This is a new murals project from our PlySpace residents Matt Litwin & Victoria Eidelsztein. This latest project is designed as an extension of the DWNTWN Originals project by Downtown Muncie. Artists Matt & Vicky selected individuals and quotes featured as DWNTWN Originals that represent the community and recreated their portraits at Canan Commons. Learn more about the DWNTWN Originals project and everyone else featured at www.downtownmuncie.org/mto
More of their work can be found on the exterior walls of Thai Kitchen (1413 S Walnut St.), Madjax Makers Hub (corner of Madison and Jackson), Connection Corner (1824 E Centennial Ave), and more!
This life-sized, bronze statue of Hurley C. Goodall is located in Fireman’s Park at the northwest corner of Madison and Jackson Streets. Muncie Arts and Culture Council is honored to spotlight the Dedication of the Hurley C. Goodall Statue as a “10 for 10 MACCtivity” ー a series of events we’re highlighting in 2019 to recognize MACC’s 10th anniversary of celebrating and supporting arts & culture in Muncie! Learn more about Muncie’s public art collection at www.munciearts.org
The statue was designed by Hoosier artist, Bill Wolfe and cast at Sincerus Foundry in Indianapolis. Muncie’s Parks Department, S.A. Boyce Corp, Wilhoite Monuments, and Jay-Crew Landscaping prepared Fireman’s Park for the statue, under the guidance of Community Enhancement Projects.
Hurley C. Goodall was born May 23, 1927 in Muncie. A graduate of Muncie Central High School, Goodall served a tour in the United States Army as part of the occupying force in Japan at the end of the Second World War. Upon returning home, he married Fredine and began work at Muncie Malleable Foundry. Goodall became active in Labor and Civil Rights at this time, becoming a leader of both in Muncie. In 1958 he was hired with John Blair as the first paid African American firefighters in Muncie. After retiring from the MFD in 1978, Goodall was elected as a Muncie representative in the Indiana General Assembly, a role in which he served until 1992. Upon retiring from elected office, Goodall began work at Ball State’s Center for Middletown Studies, compiling the history of Muncie and Delaware County’s African-Americans. Goodall served on numerous boards, including the Muncie Board of Education and is a lifelong member of the NAACP – Muncie Chapter.

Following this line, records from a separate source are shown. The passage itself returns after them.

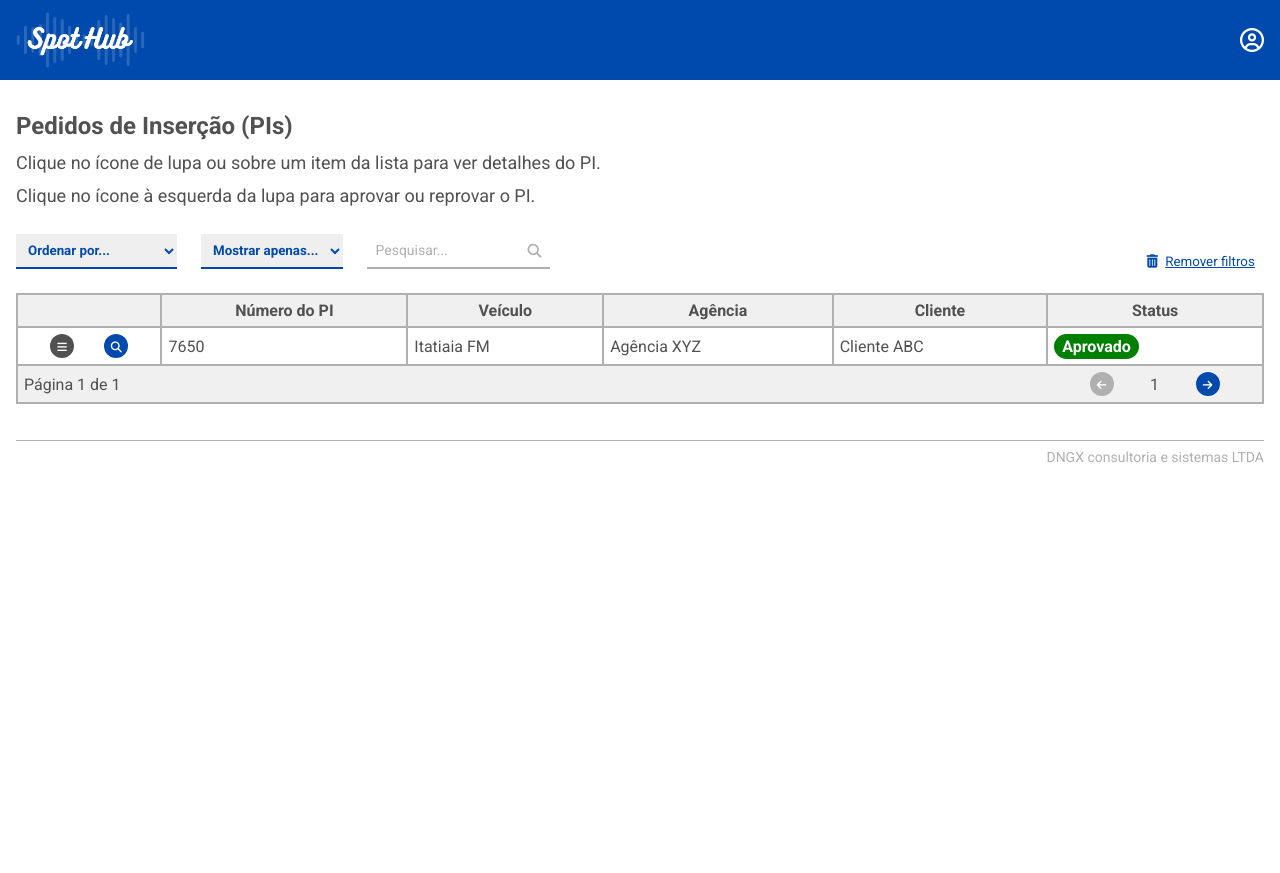
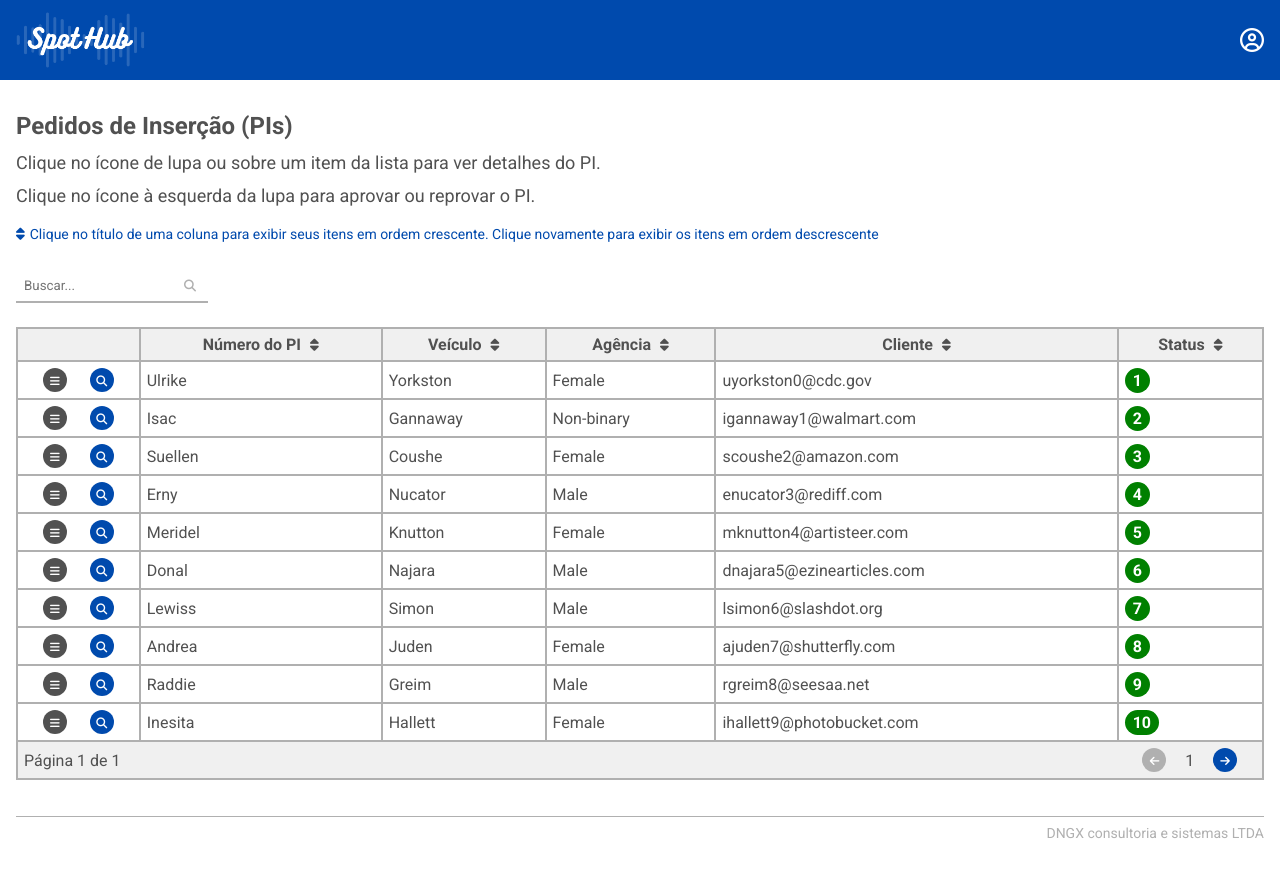
Before and after one commit to seteliary/spothub, a React (Create React App) app: page /home in a window 1280 px wide. Before the commit the page ends 800 px from the top, so only its background shows below. Built offline with nearby package versions, Linux system fonts and the light colour scheme.

Commit message:
feature: mecanismo de busca e de ordenação

```diff
--- /dev/null
+++ b/src/MOCK_DATA.json
@@ -0,0 +1,10 @@
+[{"id":1,"first_name":"Ulrike","last_name":"Yorkston","email":"uyorkston0@cdc.gov","gender":"Female"},
+{"id":2,"first_name":"Isac","last_name":"Gannaway","email":"igannaway1@walmart.com","gender":"Non-binary"},
+{"id":3,"first_name":"Suellen","last_name":"Coushe","email":"scoushe2@amazon.com","gender":"Female"},
+{"id":4,"first_name":"Erny","last_name":"Nucator","email":"enucator3@rediff.com","gender":"Male"},
+{"id":5,"first_name":"Meridel","last_name":"Knutton","email":"mknutton4@artisteer.com","gender":"Female"},
+{"id":6,"first_name":"Donal","last_name":"Najara","email":"dnajara5@ezinearticles.com","gender":"Male"},
+{"id":7,"first_name":"Lewiss","last_name":"Simon","email":"lsimon6@slashdot.org","gender":"Male"},
+{"id":8,"first_name":"Andrea","last_name":"Juden","email":"ajuden7@shutterfly.com","gender":"Female"},
+{"id":9,"first_name":"Raddie","last_name":"Greim","email":"rgreim8@seesaa.net","gender":"Male"},
+{"id":10,"first_name":"Inesita","last_name":"Hallett","email":"ihallett9@photobucket.com","gender":"Female"}]
--- a/src/components/Table/index.jsx
+++ b/src/components/Table/index.jsx
@@ -2,36 +2,93 @@ import { Overflow, TableContainer, IconButtons } from "./styles"
 import Status from "./Status"
 import DetailsButton from "./DetailsButton"
 
+import { useState } from "react"
+import Dummy from "../../MOCK_DATA.json"
+
 export default function Table(){
+  const [data, setData] = useState(Dummy)
+  const [order, setOrder] = useState("asc")
+  const [searchQuery, setSearchQuery] = useState(""); // Termo digitado no input
+  const [searchTerm, setSearchTerm] = useState(""); // Termo de busca efetivo
+
+  const sortTable = (col) => {
+    if (order === "asc") {
+      const sorted = [...data].sort((a, b) => a[col].toLowerCase() > b[col].toLowerCase() ? 1 : -1
+    );
+      setData(sorted);
+      setOrder("dsc")
+    }
+
+    if (order === "dsc") {
+      const sorted = [...data].sort((a, b) => a[col].toLowerCase() < b[col].toLowerCase() ? 1 : -1
+    );
+      setData(sorted);
+      setOrder("asc")
+    }
+  }
+
+  const filterData = (data, search) => {
+    return data.filter((item) => {
+      const searchLower = search.toLowerCase();
+      return (
+        searchLower === "" ||
+        item.first_name.toLowerCase().includes(searchLower) ||
+        item.last_name.toLowerCase().includes(searchLower) ||
+        item.email.toLowerCase().includes(searchLower)
+      );
+    });
+  };
+
+  const handleSearch = () => {
+    setSearchTerm(searchQuery); // Atualiza o termo de busca efetivo com o valor digitado
+  };
+
+  const clearSearch = () => {
+    setSearchQuery(""); // Limpa o input de busca
+    setSearchTerm("");  // Reseta a busca efetiva
+  };
+
   return (
     <Overflow>
+      <p className="info"><i class="fas fa-sort"></i>Clique no título de uma coluna para exibir seus itens em ordem crescente. Clique novamente para exibir os itens em ordem descrescente</p>
+      <input type="text" name="search" id="search" value={searchQuery} onChange={(e => setSearchQuery(e.target.value))} placeholder="Buscar..." className="search-input"/>
+      <button onClick={handleSearch} className="search-button"><i class="fas fa-search"></i></button>
+      {searchTerm && (
+          <button onClick={clearSearch} className="clear-button">
+            Limpar busca
+          </button>
+        )}
       <TableContainer>
           <thead>
             <tr>
             <th></th>
-            <th>Número do PI</th>
-            <th>Veículo</th>
-            <th>Agência</th>
-            <th>Cliente</th>
-            <th>Status</th>
+            <th onClick={() => sortTable("first_name")}>Número do PI <i class="fas fa-sort"></i></th>
+            <th onClick={() => sortTable("last_name")}>Veículo <i class="fas fa-sort"></i></th>
+            <th onClick={() => sortTable("gender")}>Agência <i class="fas fa-sort"></i></th>
+            <th onClick={() => sortTable("email")}>Cliente <i class="fas fa-sort"></i></th>
+            <th onClick={() => sortTable("email")}>Status <i class="fas fa-sort"></i></th>
           </tr>
           </thead>
           <tbody>
-            <tr>
+            {filterData(data, searchTerm).map((item) => (
+              <tr key={item.id}>
                 <td>
                   <IconButtons>
-                  <button><i class="fas fa-bars"></i></button>
-                  <DetailsButton/>
+                    <button>
+                      <i className="fas fa-bars"></i>
+                    </button>
+                    <DetailsButton />
                   </IconButtons>
                 </td>
-              <td>7650</td>
-              <td>Itatiaia FM</td>
-              <td>Agência XYZ</td>
-              <td>Cliente ABC</td>
+                <td>{item.first_name}</td>
+                <td>{item.last_name}</td>
+                <td>{item.gender}</td>
+                <td>{item.email}</td>
                 <td>
-              <Status status="Aprovado"/>
+                  <Status status={item.id} />
                 </td>
               </tr>
+            ))}
           </tbody>
           <tfoot>
             <tr>
--- a/src/components/Table/styles.jsx
+++ b/src/components/Table/styles.jsx
@@ -2,6 +2,48 @@ import styled from "styled-components";
 
 export const Overflow = styled.div`
   overflow-x: auto;
+
+  .info {
+    font-size: 14px;
+    color: #004AAD;
+    margin: 8px 0 16px;
+
+    i {
+      margin-right: 5px;
+    }
+  }
+
+  .search-input {
+    border: none;
+    outline: none;
+    margin: 12px 0;
+  }
+
+  .search-input, .search-button {
+    border-bottom: 2px solid #B0B0B0;
+    padding: 8px;
+  }
+
+  .search-button {
+    padding: 8px 12px 8px 0;
+    font-size: 12px;
+    color: #B0B0B0;
+    cursor: pointer;
+  }
+
+  .clear-button {
+    cursor: pointer;
+    margin-left: 16px;
+    padding: 8px;
+    border-radius: 8px;
+    background-color: #004AAD;
+    color: #fff;
+    transition: 0.3s ease-in-out;
+
+    &:hover {
+      background-color: #1B6CD7;
+    }
+  }
 `
 
 export const TableContainer = styled.table`
@@ -18,6 +60,15 @@ export const TableContainer = styled.table`
   th, td {
     border: 2px solid #B0B0B0;
     padding: 6px;
+  }
+
+  thead tr th {
+    cursor: pointer;
+
+    .fa-sort {
+      margin-left: 5px;
+      font-size: 14px;
+    }
   }
 
   tfoot tr td {
--- a/src/pages/Home/index.jsx
+++ b/src/pages/Home/index.jsx
@@ -1,12 +1,12 @@
 import Header from "../../components/Header";
 import Title from "../../components/Title";
 import Text from "../../components/Text";
-import SelectInput from "../../components/SelectInput";
+// import SelectInput from "../../components/SelectInput";
 import Table from "../../components/Table";
 import Footer from "../../components/Footer";
 import { Container, Content } from "./styles";
-import ordem from "../../models/SelectOptions/ordem"
-import filtro from "../../models/SelectOptions/filtro"
+// import ordem from "../../models/SelectOptions/ordem"
+// import filtro from "../../models/SelectOptions/filtro"
 
 export default function Home() {
   return (
@@ -16,7 +16,8 @@ export default function Home() {
         <Title text="Pedidos de Inserção (PIs)"/>
         <Text content="Clique no ícone de lupa ou sobre um item da lista para ver detalhes do PI." />
         <Text content="Clique no ícone à esquerda da lupa para aprovar ou reprovar o PI." />
-        <div className="filters">
+        <p className="mobile-info"><i class="fa-solid fa-circle-info"></i>Arraste as abas para o lado para ver mais categorias.</p>
+        {/* <div className="filters">
           <div className="inputs">
             <SelectInput name="ordenar" options={ordem}/>
             <SelectInput name="filtrar" options={filtro}/>
@@ -26,8 +27,7 @@ export default function Home() {
             </div>
           </div>
           <button type="reset"><i class="fas fa-trash-alt"></i>Remover filtros</button>
-        </div>
-        <p className="mobile-info"><i class="fa-solid fa-circle-info"></i>Arraste as abas para o lado para ver mais categorias.</p>
+        </div> */}
         <Table/>
         <Footer/>
       </Content>
```
Lines whose indentation alone changed are shown as unchanged.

Extess is the newest and perhaps most colorful public art installation in Muncie. Dedicated in the new Cornerstone Park at the corner of Main and Madison streets, Extess was commissioned by the City of Muncie from PROJECTiONE – a local fabrication company. Made from aluminum, the artistsâ€™ design of Extess â€œis computationally driven by delaunay triangulation, which is a relationship of a set of points to its closest neighbors. This algorithm seemed a fitting way to visually represent the interconnectivity of downtown.â€ As one drives or walks by the piece, the entire look and feel of the installation changes constantly.

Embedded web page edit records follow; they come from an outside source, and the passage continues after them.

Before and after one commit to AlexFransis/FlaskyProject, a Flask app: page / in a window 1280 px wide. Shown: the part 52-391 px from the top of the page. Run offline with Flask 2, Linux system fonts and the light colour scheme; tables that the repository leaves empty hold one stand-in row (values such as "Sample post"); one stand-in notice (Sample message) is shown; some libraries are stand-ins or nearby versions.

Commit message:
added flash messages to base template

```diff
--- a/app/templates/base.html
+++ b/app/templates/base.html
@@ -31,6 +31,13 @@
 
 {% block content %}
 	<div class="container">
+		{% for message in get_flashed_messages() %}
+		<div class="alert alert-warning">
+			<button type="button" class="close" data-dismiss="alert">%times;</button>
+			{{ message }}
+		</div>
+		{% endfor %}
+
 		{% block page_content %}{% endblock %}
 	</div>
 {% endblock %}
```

Built in 1907, originally named Nebosham, this was the home of Mr. and Mrs. E.B. Ball. The home has been beautifully restored and is used for educational programs but is also available for scheduled tours. The center provides stimulating intellectual opportunities for all persons in the Ball State University and East Central Indiana communities through programs that are presented in an informal learning environment.
400 W Minnetrista Blvd., Muncie 765-285-8975